Because when you bring it back, the owner may demand a lot more for "repairs" to damages you weren't aware of. Often, these scammers will ask for a passport as collateral before you rent. (It goes without saying, but you should NEVER hand over your passport.) When checking the vehicle, take photos to document what you see and take the owner with you.
'Juice Jacking' Through Fake Phone-Charging Stations
Most of us have needed to charge our phones in public places like airports and hotels, which typically offer free USB charging stations. But there are sometimes unfortunate consequences when doing so — "juice jacking," in particular.
Scammers can load malware onto your devices via public charging stations. As your device charges, it leaves your passwords and other personal data vulnerable.
Wi-Fi That's a Little Too Public
Public Wi-Fi scams are much like juice-jacking at charging stations — the same issues can occur. Unscrupulous hackers create fake Wi-Fi networks that appear legit to steal your information and access your accounts.
When using Wi-Fi, go to a reputable source — for example, a cafe.
Getting Your Change
Scammers rely on the fact that most people who travel don't know the exchange rate between the U.S. and other countries and will take advantage of this when they can. It's best to change your money into local currency before leaving or right on arrival at a bank. And always count your change before leaving an establishment.
Also, before you go on vacation, look at the coins and paper currency of where you're going, making you more likely to spot counterfeit or obsolete notes.
The Value of Found Items
This scam is so prevalent in Paris, France, it has a name — the Paris Gold Ring Scam. The scammer "finds" what looks like an expensive ring and asks the tourist if they dropped it. When they say they didn't, they encourage the traveler to take it and ask for money.

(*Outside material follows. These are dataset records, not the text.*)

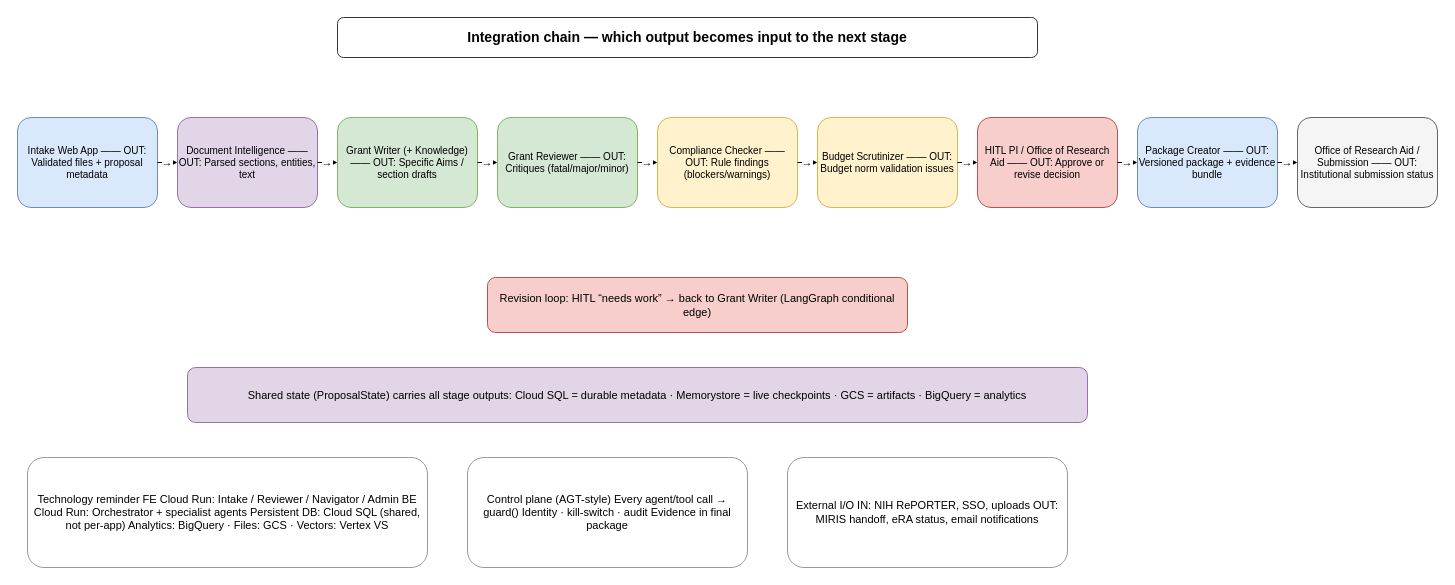
Before: docs/architecture-considerations/ea-integration-flows.drawio in YPCC/grant-agent-lab, a draw.io diagram. Source tidied: cells renumbered, new cells numbered last; positions are measured from the earlier drawing's top-left corner, leaving out a move shared by most shapes. Both pictures are drawn from the tidied source at 100%, with x=0, y=0 at pixel (17, 17).
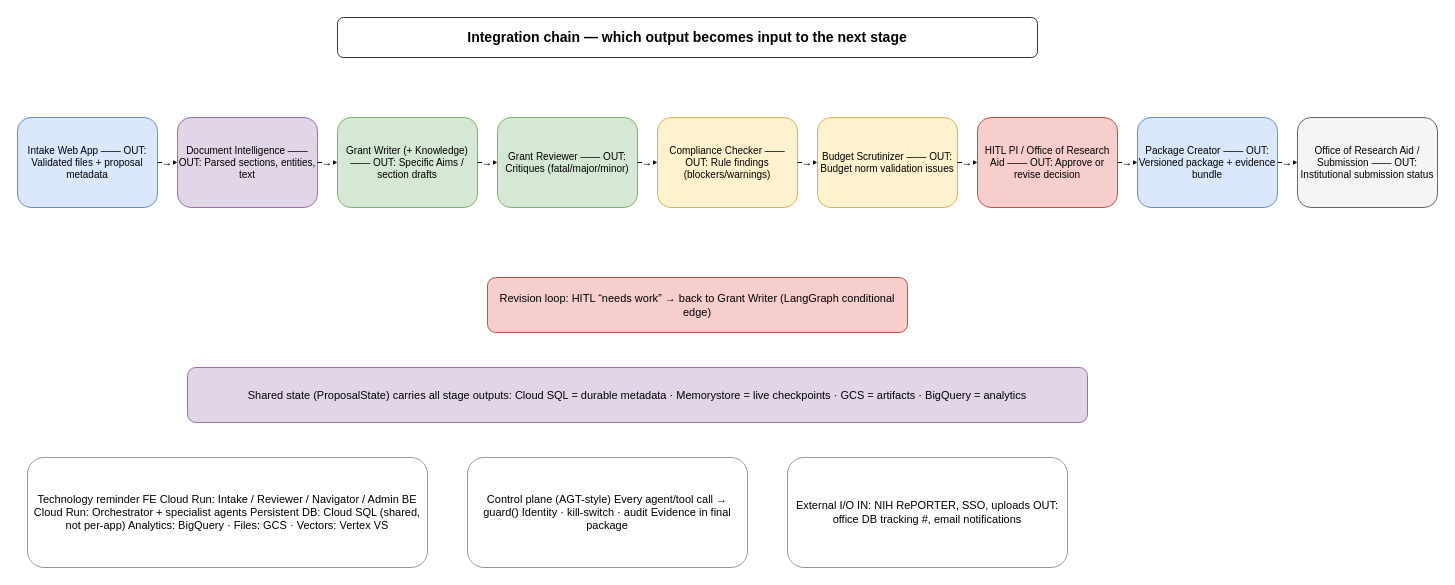
After the change.

Change to the diagram source:
```diff
@@
-    <mxCell id="24" value="External I/O&amp;#xa;IN: NIH RePORTER, SSO, uploads&amp;#xa;OUT: MIRIS handoff, eRA status,&amp;#xa;email notifications" style="fillColor=#ffffff;strokeColor=#999999;rounded=1;fontSize=11;html=1;whiteSpace=wrap;" parent="1" vertex="1">
+    <mxCell id="24" value="External I/O&amp;#xa;IN: NIH RePORTER, SSO, uploads&amp;#xa;OUT: office DB tracking #,&amp;#xa;email notifications" style="fillColor=#ffffff;strokeColor=#999999;rounded=1;fontSize=11;html=1;whiteSpace=wrap;" parent="1" vertex="1">
       <mxGeometry x="770" y="440" width="280" height="110" as="geometry" />
     </mxCell>
```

Sometimes, during the exchange, an accomplice will pickpocket the traveler's of their valuables. (Also the ring is never valuable.)